_What to work on_: Retype all of the data shown below, keeping every character the same.
Material shown: Begin
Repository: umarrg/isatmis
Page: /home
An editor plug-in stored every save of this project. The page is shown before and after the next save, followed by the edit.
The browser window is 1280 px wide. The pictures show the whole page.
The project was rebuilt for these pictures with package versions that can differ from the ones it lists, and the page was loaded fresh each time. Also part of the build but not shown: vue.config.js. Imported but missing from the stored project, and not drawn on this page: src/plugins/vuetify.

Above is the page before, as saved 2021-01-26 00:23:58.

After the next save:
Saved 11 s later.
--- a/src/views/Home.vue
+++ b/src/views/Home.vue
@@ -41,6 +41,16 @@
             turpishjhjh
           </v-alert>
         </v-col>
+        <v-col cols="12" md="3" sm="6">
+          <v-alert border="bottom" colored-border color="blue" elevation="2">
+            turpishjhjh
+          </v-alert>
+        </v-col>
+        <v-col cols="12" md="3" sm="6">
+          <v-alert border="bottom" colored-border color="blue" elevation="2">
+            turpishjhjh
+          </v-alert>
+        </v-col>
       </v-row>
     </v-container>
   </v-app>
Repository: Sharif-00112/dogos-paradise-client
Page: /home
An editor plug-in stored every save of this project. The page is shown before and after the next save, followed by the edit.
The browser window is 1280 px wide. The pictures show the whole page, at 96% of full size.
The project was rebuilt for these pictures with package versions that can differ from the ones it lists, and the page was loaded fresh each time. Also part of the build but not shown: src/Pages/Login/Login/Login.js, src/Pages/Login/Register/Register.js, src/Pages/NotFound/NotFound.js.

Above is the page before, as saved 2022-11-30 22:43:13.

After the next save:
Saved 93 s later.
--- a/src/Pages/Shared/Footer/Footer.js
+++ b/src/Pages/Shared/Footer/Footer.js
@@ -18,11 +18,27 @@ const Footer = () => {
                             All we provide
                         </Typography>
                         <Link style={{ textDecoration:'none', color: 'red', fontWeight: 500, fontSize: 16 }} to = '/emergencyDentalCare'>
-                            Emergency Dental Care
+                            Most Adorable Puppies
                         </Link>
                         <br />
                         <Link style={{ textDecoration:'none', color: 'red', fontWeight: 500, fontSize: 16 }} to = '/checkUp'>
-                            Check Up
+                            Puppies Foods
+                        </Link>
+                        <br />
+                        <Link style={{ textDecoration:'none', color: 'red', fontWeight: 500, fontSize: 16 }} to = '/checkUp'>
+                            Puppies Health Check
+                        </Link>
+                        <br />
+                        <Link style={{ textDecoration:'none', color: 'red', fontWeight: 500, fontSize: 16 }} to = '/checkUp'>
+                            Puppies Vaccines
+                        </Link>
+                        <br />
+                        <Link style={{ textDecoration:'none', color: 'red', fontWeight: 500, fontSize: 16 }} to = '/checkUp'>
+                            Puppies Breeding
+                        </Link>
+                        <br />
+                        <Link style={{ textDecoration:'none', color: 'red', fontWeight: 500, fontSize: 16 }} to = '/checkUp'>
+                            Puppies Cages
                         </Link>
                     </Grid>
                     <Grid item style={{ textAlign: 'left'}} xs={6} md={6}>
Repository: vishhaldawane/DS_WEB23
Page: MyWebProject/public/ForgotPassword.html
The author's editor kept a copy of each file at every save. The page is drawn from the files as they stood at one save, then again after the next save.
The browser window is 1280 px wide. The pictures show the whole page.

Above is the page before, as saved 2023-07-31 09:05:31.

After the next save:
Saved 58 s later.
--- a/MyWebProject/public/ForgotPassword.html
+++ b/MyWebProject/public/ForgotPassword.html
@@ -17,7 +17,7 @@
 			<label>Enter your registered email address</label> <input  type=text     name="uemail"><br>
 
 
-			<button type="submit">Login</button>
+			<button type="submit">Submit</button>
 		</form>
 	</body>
Material shown: End
_Exercise output_:
Repository: umarrg/isatmis
Page: /home
An editor plug-in stored every save of this project. The page is shown before and after the next save, followed by the edit.
The browser window is 1280 px wide. The pictures show the whole page.
The project was rebuilt for these pictures with package versions that can differ from the ones it lists, and the page was loaded fresh each time. Also part of the build but not shown: vue.config.js. Imported but missing from the stored project, and not drawn on this page: src/plugins/vuetify.

Above is the page before, as saved 2021-01-26 00:23:58.

After the next save:
Saved 11 s later.
--- a/src/views/Home.vue
+++ b/src/views/Home.vue
@@ -41,6 +41,16 @@
             turpishjhjh
           </v-alert>
         </v-col>
+        <v-col cols="12" md="3" sm="6">
+          <v-alert border="bottom" colored-border color="blue" elevation="2">
+            turpishjhjh
+          </v-alert>
+        </v-col>
+        <v-col cols="12" md="3" sm="6">
+          <v-alert border="bottom" colored-border color="blue" elevation="2">
+            turpishjhjh
+          </v-alert>
+        </v-col>
       </v-row>
     </v-container>
   </v-app>
Repository: Sharif-00112/dogos-paradise-client
Page: /home
An editor plug-in stored every save of this project. The page is shown before and after the next save, followed by the edit.
The browser window is 1280 px wide. The pictures show the whole page, at 96% of full size.
The project was rebuilt for these pictures with package versions that can differ from the ones it lists, and the page was loaded fresh each time. Also part of the build but not shown: src/Pages/Login/Login/Login.js, src/Pages/Login/Register/Register.js, src/Pages/NotFound/NotFound.js.

Above is the page before, as saved 2022-11-30 22:43:13.

After the next save:
Saved 93 s later.
--- a/src/Pages/Shared/Footer/Footer.js
+++ b/src/Pages/Shared/Footer/Footer.js
@@ -18,11 +18,27 @@ const Footer = () => {
                             All we provide
                         </Typography>
                         <Link style={{ textDecoration:'none', color: 'red', fontWeight: 500, fontSize: 16 }} to = '/emergencyDentalCare'>
-                            Emergency Dental Care
+                            Most Adorable Puppies
                         </Link>
                         <br />
                         <Link style={{ textDecoration:'none', color: 'red', fontWeight: 500, fontSize: 16 }} to = '/checkUp'>
-                            Check Up
+                            Puppies Foods
+                        </Link>
+                        <br />
+                        <Link style={{ textDecoration:'none', color: 'red', fontWeight: 500, fontSize: 16 }} to = '/checkUp'>
+                            Puppies Health Check
+                        </Link>
+                        <br />
+                        <Link style={{ textDecoration:'none', color: 'red', fontWeight: 500, fontSize: 16 }} to = '/checkUp'>
+                            Puppies Vaccines
+                        </Link>
+                        <br />
+                        <Link style={{ textDecoration:'none', color: 'red', fontWeight: 500, fontSize: 16 }} to = '/checkUp'>
+                            Puppies Breeding
+                        </Link>
+                        <br />
+                        <Link style={{ textDecoration:'none', color: 'red', fontWeight: 500, fontSize: 16 }} to = '/checkUp'>
+                            Puppies Cages
                         </Link>
                     </Grid>
                     <Grid item style={{ textAlign: 'left'}} xs={6} md={6}>
Repository: vishhaldawane/DS_WEB23
Page: MyWebProject/public/ForgotPassword.html
The author's editor kept a copy of each file at every save. The page is drawn from the files as they stood at one save, then again after the next save.
The browser window is 1280 px wide. The pictures show the whole page.

Above is the page before, as saved 2023-07-31 09:05:31.

After the next save:
Saved 58 s later.
--- a/MyWebProject/public/ForgotPassword.html
+++ b/MyWebProject/public/ForgotPassword.html
@@ -17,7 +17,7 @@
 			<label>Enter your registered email address</label> <input  type=text     name="uemail"><br>
 
 
-			<button type="submit">Login</button>
+			<button type="submit">Submit</button>
 		</form>
 	</body>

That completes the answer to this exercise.